This post is the thirtieth part of a ramble-rant about the software business. The current posts in this series are:
- Goodwill, Negative and Positive
- Visions, Quests, Missions
- Right, Wrong, and Style
- Follow Me
- Balance, Part 1
- Balance, Part 2
- Definition of a Great Team
- The 15-Minute Meeting
- Metaproblems: Drama
- The Right Question
- Software is Organic, Part 1
- Metaproblem: Terror
- I Don’t Work On My Car
- A Turning Point
- Human Doings
- Everything Changes
- Getting It Right The First Time
- One-Time Boosts
- Perfection vs. Precision
- Software is Organic, Part 2
- Business Losses and “I Don’t Know”
- T-SQL Tuesday: Personality Clashes, Style Collisions, and Differences of Opinion
- Human Resources Sucks
- The Integrity Challenge
- Sounds Good…
This post is about competition in a connected business climate. I call it Coopetition.
How You Play The Game
Someone comes out on top in every contest. There are a couple / three ways to think about the contest and the outcome. Several interesting ways are described by examples of Nash equilibria (named for John Forbes Nash, Jr. – winner of the Nobel Prize for Economics and subject of the book and movie A Beautiful Mind). But there are other ways to think about these things.
One way is short-term. The idea is to do “whatever it takes to win” the contest. Rules exist to be stretched and circumvented. Vote early and often. Coerce the panel. Stack the deck. Winning is the most important thing.
To those who feel this way I’d like to say “Welcome to the 1980’s.” I’d also like to ask “How are you sleeping?” We all participate in communities. If you choose not to participiate in a community, you are still participating in a community, just not very effectively. As of about 2006, you’re also living in denial, but that’s not your most prescient issue currently. On some level, you’re dismissing and writing off your community. On another level, you’re disconnected. Like it (accept it) or not, whuffie exists; and you’re running a tad low.
People who think long-term consider a bigger picture. They’re in it to win the war, not every battle. They choose their battles carefully. By “carefully,” I mean strategically. As a result of thinking strategically, they accept the occasional “loss” to achieve a greater goal. There are hills worth dying on, but those hills are few and far between. Better to live to fight another day.
I do not like fighting metaphors when it comes to describing sustainable coopertition. “Why, Andy?” I’m glad you asked! It’s because war is not sustainable. Someone eventually loses. Truth be told – everyone involved in a war loses something. While I believe there are causes worth fighting over, I’m not convinced war is the best way to wage the fight. I see it instead as “the last option.”

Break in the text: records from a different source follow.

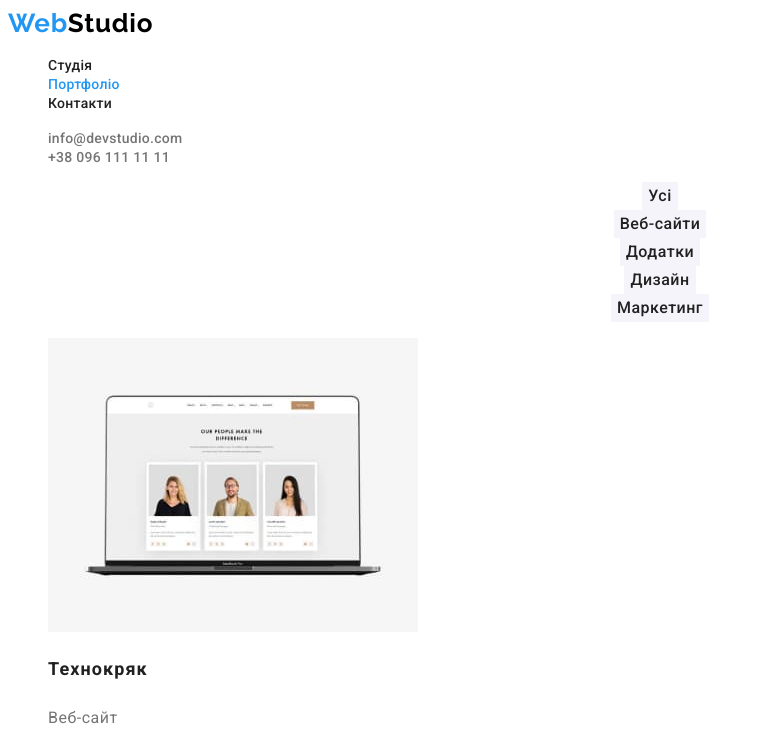
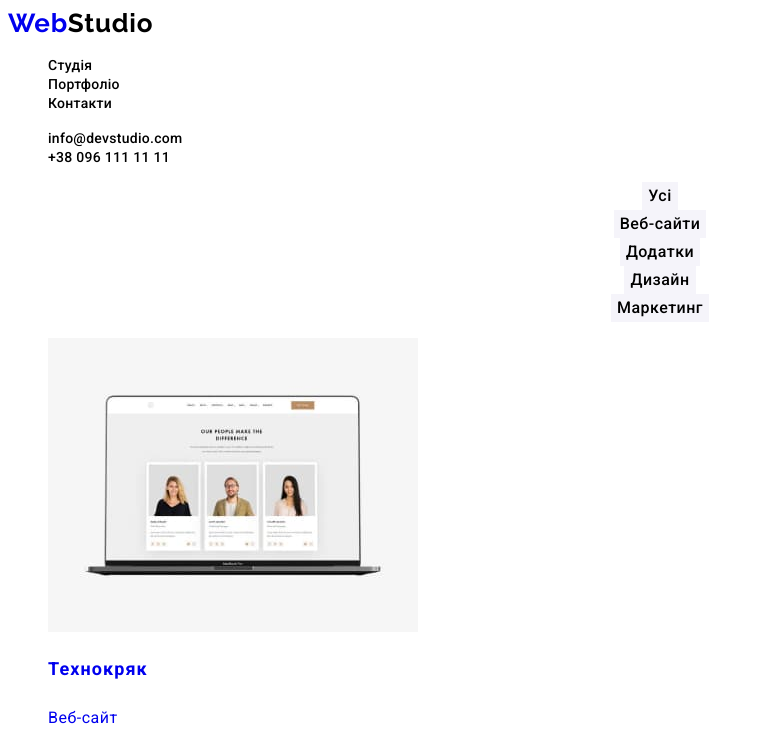
Before and after one commit to TarasChk/goit-markup-hw-02, a plain HTML site: page portfolio.html in a window 1280 px wide. Shown: the top 746 px of the page, without its empty margins (0-758 px from the left). Drawn offline with Linux system fonts and the light colour scheme.

Commit message:
Latest updayts

```diff
--- a/css/styles.css
+++ b/css/styles.css
@@ -2,11 +2,7 @@
 
 .body {
     font-family: 'Roboto', sans-serif;
-    --main-elements-color: #212121;
-    --second-elements-color: #757575;
-    --accent-elements-color: #2196F3;
-    --main-background-color: #F5F5F5;
-    --second-background-color: #2F303A;
+
 }
 
 .logo-header {
--- a/portfolio.html
+++ b/portfolio.html
@@ -14,7 +14,7 @@
 <body class="body">
 
     <header class="header">
-        <a href="/" class="logo-header link"><span class="logo-web">Web</span><span class="logo-studio">Studio</span></a>
+        <a href="./index.html" class="logo-header link"><span class="logo-web">Web</span><span class="logo-studio">Studio</span></a>
         <nav class="header-nav">
             <ul class="header-list list">
                 <li class="header-list-item"><a class="header-list-link link" href="./index.html">Студія</a></li>
```
Also changed, not shown: index.html (+1 -1 lines).
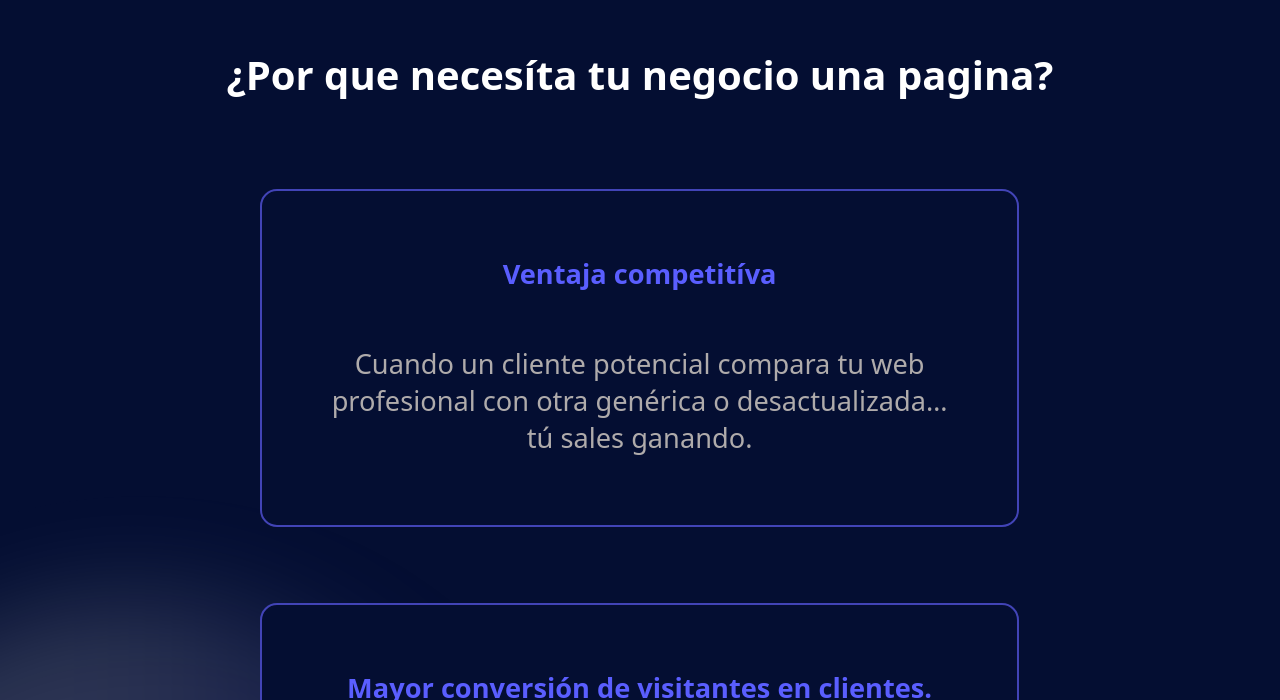
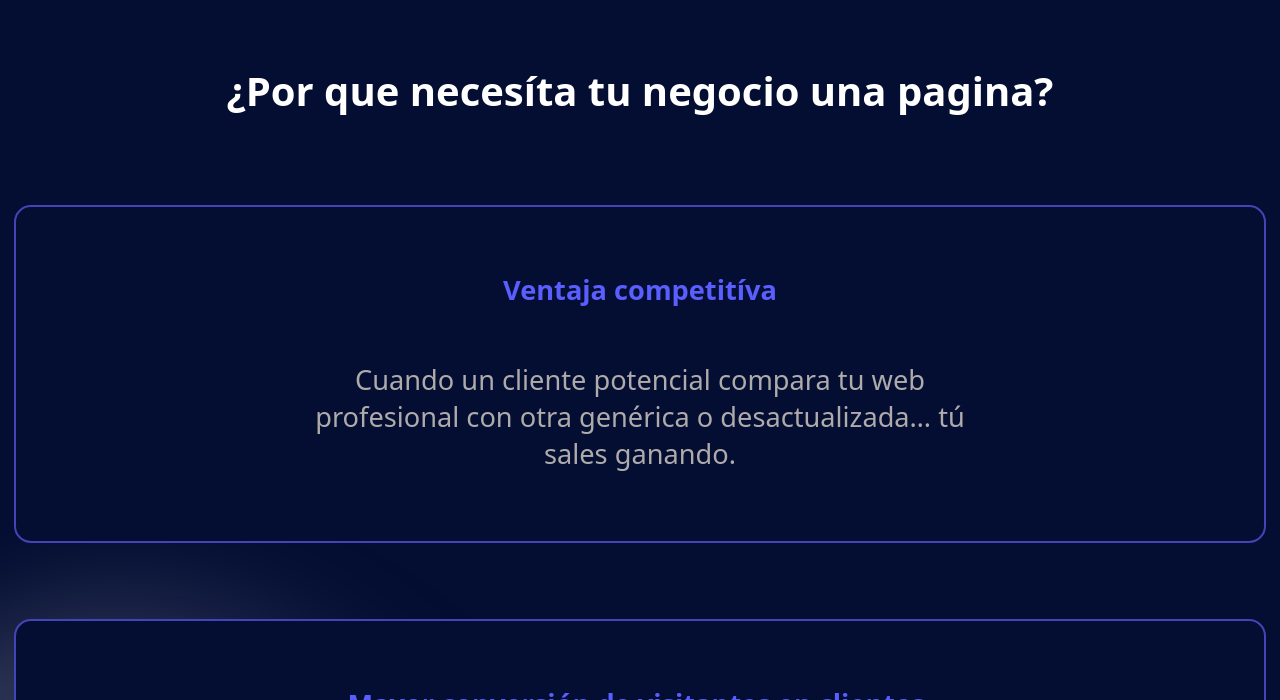
Before and after one commit to lautaroDSwebdev/DISAWebs, a Next.js app: page / in a window 1280 px wide. Shown: the part 2100-2800 px from the top of the page. Built offline with nearby package versions, Linux system fonts and the light colour scheme.

Commit message:
fix: padding advantages and z-index arrow

```diff
--- a/src/app/_components/comp.css
+++ b/src/app/_components/comp.css
@@ -156,12 +156,13 @@ h2 {
   display: grid;
   grid-template-columns: repeat(2rem, 1fr);
   gap: 3rem;
-  z-index: 999;
+  z-index: 800;
   padding: 1.5rem;
-  width: 59%;
+  width: 100%;
 }
 .section_ventajas {
   position: relative;
+  padding: 1rem;
   h2 {
     text-align: center;
     padding: 1rem;
--- a/src/app/style.css
+++ b/src/app/style.css
@@ -135,6 +135,7 @@ a {
   position: fixed;
   top: 46rem;
   right: 0px;
+  z-index: 999;
   svg{
     border-radius: 100%;
     width: 5rem;
```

Sustainability is about making something work for the long haul. To accomplish this, a positive spiral is required. What’s a positive spiral? There’s lots of definitions and theories. My favorite definition begins with stasis and the status quo. Things are humming along at a decent clip, nothing too bad is happening but nothing too good is happening either. And then along comes a disturbance – a disruption. Perhaps some applecarts are upturned, maybe some feathers are ruffled, but the disruption stirs the soul of the organization (or business, or individual) and before you know it, something good has come from it: a positive spiral emerges – a sustainable bias towards the good.
Demonstrating you’ll stop at nothing to crush competition is not sustainable. The hidden message you send to your team and the market is: “I’m a selfish and insecure individual/business/organization. I cannot tolerate others in this space.” You may think everyone will want to work with such a big winner. You would be wrong. If your ego is that destructive, it will soon run out of external targets. At that point, there’s little left but internal targets; and you will begin taking your organization apart one snide comment at a time.
There’s Enough Work to go Around
There’s plenty of work out there. In fact, you can even earn a percentage off of work you send to competitors. How’s that for a win-win?
And let’s not forget about good will. Or bad will. Good will is one more reason people will choose you over your competition. Bad will is a reason for people to seek out and choose your competition. A common mistake of de facto monopolies is to think they must be doing things right because there’s no competition. Sometimes, the bad will is accumulating and will convert into momentum for competition, once it arrives.
Coopetition is a sustainable approach to markets and organizations.